Revision comparison data:
——————

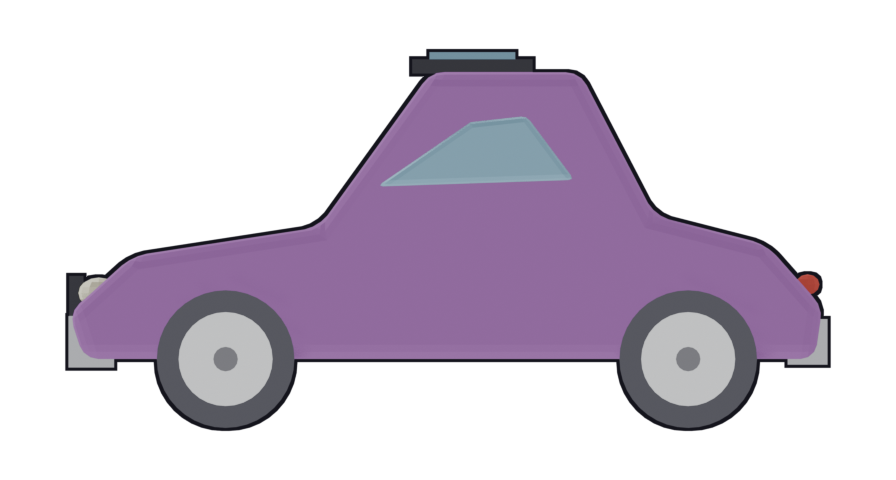
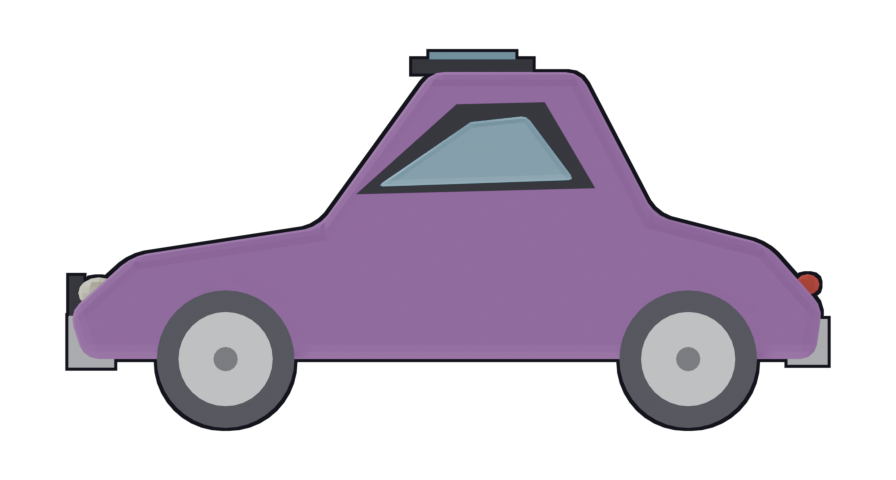
Art: add dark cabin frames behind car glass
Glass now sits inside a darker reveal so windows read as inset in the
body, not oversized stickers on the silhouette.

Changed region(s): [[0.4062, 0.1875, 0.6875, 0.4062]]

diff --git a/tools/blender/models.py b/tools/blender/models.py
@@ -202,8 +202,14 @@ def build_car(
             [(L * 0.78, 1.0), (L * 0.82, 1.42), (-L * 0.82, 1.42), (-L * 0.78, 1.0)],
             0.1,
         )
+        frame = extrude_profile(
+            f"{kind}_win_frame", _inset_poly(
+                [(L * 0.78, 1.0), (L * 0.82, 1.42), (-L * 0.82, 1.42), (-L * 0.78, 1.0)],
+                0.04,
+            ), width=1.18, material=dark,
+        )
         win = extrude_profile(f"{kind}_win", win_pts, width=glass_w, material=glass)
-        parts.append(win)
+        parts.extend([frame, win])
         stripe = mesh_cube(
             f"{kind}_stripe", (3.0, 1.16, 0.12), (0, 0, 0.7),
             toon_material(f"{kind}_stripe", (1.0, 0.86, 0.12, 1.0), steps=2),
@@ -246,9 +252,14 @@ def build_car(
                 (-L * 0.42, 0.80),
             ]
             win_pts = _inset_poly(cabin, 0.12)
+        # Dark reveal behind glass so the cabin reads as a framed placeholder.
+        frame_pts = _inset_poly(cabin, 0.04)
+        frame = extrude_profile(
+            f"{kind}_win_frame", frame_pts, width=1.18, material=dark
+        )
         win = extrude_profile(f"{kind}_win", win_pts, width=glass_w, material=glass)
         bevel(win, width=0.02, segments=2)
-        parts.append(win)
+        parts.extend([frame, win])
 
     # Bumpers + near-side lights only (far-side lights ghost in ortho +Y).
     parts.append(mesh_cube(f"{kind}_fb", (0.16, 1.05, 0.18), (length * 0.48, 0, 0.28), chrome))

——————

TASK STATEMENT: Among the records above, extract exactly the lines from the line with "win_pts = _inset_poly(cabin, 0.12)" to the line with "bevel(win, width=0.02, segments=2)", both lines included, and leave out the rest.

ANSWER SPACE:
             win_pts = _inset_poly(cabin, 0.12)
+        # Dark reveal behind glass so the cabin reads as a framed placeholder.
+        frame_pts = _inset_poly(cabin, 0.04)
+        frame = extrude_profile(
+            f"{kind}_win_frame", frame_pts, width=1.18, material=dark
+        )
         win = extrude_profile(f"{kind}_win", win_pts, width=glass_w, material=glass)
         bevel(win, width=0.02, segments=2)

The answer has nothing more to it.